(Data shown)

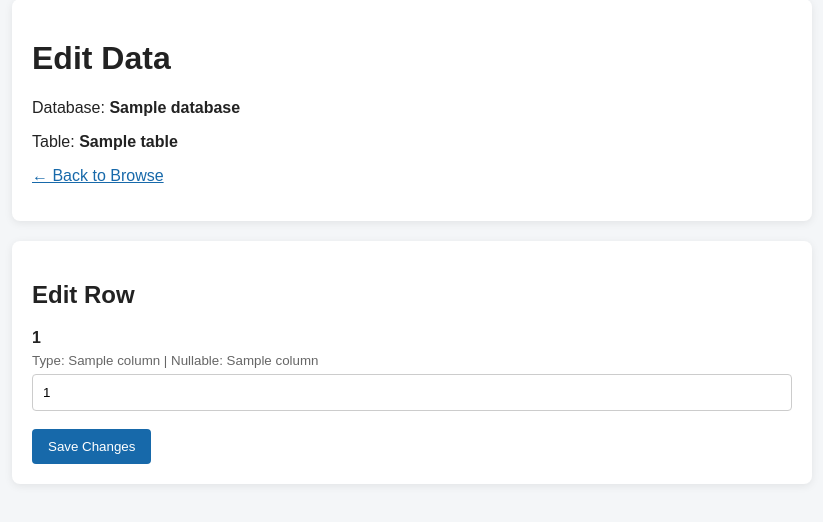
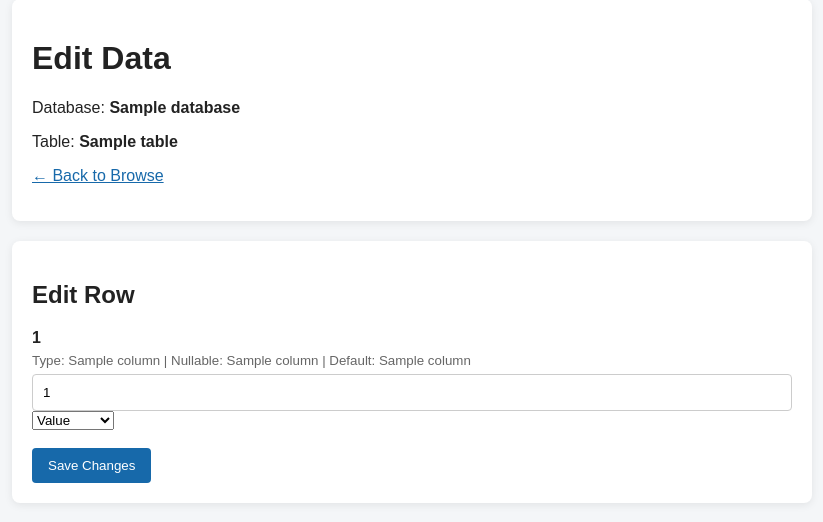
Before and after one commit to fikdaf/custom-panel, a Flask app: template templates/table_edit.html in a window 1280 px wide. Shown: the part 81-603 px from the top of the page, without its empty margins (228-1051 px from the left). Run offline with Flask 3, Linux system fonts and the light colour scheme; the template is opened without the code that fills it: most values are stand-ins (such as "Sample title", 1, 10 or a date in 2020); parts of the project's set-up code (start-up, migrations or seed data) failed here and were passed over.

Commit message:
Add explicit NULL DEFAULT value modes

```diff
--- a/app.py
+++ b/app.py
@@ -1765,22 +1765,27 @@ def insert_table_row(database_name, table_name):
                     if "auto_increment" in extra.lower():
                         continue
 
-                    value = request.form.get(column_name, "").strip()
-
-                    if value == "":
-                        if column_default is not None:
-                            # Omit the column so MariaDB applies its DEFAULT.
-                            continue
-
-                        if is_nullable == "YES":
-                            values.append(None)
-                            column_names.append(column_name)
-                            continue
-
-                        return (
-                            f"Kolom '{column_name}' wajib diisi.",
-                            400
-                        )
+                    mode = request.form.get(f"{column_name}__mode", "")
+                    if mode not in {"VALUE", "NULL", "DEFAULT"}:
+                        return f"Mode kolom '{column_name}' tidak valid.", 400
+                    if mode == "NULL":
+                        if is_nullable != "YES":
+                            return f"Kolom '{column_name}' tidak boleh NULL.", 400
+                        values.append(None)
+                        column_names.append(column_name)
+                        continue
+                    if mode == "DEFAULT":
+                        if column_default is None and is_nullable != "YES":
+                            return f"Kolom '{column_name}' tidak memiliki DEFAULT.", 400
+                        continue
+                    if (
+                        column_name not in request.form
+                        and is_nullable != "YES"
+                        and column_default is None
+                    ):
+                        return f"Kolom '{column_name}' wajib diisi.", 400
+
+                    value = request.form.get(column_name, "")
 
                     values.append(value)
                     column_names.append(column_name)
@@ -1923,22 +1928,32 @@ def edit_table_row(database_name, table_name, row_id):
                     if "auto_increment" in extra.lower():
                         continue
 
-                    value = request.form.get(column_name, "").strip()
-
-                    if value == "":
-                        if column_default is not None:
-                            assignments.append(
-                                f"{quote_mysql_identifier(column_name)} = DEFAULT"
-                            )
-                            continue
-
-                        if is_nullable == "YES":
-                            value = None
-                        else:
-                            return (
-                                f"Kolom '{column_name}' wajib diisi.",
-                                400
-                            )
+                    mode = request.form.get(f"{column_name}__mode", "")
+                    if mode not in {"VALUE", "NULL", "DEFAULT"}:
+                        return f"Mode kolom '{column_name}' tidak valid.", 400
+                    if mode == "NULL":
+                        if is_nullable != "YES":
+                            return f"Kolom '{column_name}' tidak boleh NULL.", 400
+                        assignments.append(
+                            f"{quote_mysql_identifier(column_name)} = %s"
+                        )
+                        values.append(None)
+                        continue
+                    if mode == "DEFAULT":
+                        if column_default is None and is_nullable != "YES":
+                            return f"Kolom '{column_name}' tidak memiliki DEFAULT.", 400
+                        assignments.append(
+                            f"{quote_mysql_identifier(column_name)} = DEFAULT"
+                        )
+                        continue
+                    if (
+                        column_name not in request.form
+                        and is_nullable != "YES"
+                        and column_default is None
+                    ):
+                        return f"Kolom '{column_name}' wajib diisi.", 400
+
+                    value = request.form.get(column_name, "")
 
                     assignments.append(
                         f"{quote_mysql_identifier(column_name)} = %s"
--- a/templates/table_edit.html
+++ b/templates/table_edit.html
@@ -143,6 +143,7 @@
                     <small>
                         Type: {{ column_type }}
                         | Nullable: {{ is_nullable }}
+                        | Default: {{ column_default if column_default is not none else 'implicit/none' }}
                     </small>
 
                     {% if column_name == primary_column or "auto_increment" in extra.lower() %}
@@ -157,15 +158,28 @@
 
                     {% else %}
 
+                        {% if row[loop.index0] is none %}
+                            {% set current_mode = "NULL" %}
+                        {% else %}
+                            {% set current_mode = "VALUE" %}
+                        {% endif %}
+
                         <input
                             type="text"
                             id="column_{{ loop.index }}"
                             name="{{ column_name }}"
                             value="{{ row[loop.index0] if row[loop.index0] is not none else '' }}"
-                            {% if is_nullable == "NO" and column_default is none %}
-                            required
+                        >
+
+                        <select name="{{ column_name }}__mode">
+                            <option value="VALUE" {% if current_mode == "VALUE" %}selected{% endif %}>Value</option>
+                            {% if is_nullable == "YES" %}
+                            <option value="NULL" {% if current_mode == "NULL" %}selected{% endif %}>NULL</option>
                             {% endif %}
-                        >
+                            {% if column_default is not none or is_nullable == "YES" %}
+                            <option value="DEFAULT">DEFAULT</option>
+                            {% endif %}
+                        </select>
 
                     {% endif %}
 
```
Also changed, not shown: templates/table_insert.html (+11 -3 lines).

(End Data shown)

Activity: Each line that contains "option" is to be copied from the listing above.

Solution below:
+                            <option value="VALUE" {% if current_mode == "VALUE" %}selected{% endif %}>Value</option>
+                            <option value="NULL" {% if current_mode == "NULL" %}selected{% endif %}>NULL</option>
+                            <option value="DEFAULT">DEFAULT</option>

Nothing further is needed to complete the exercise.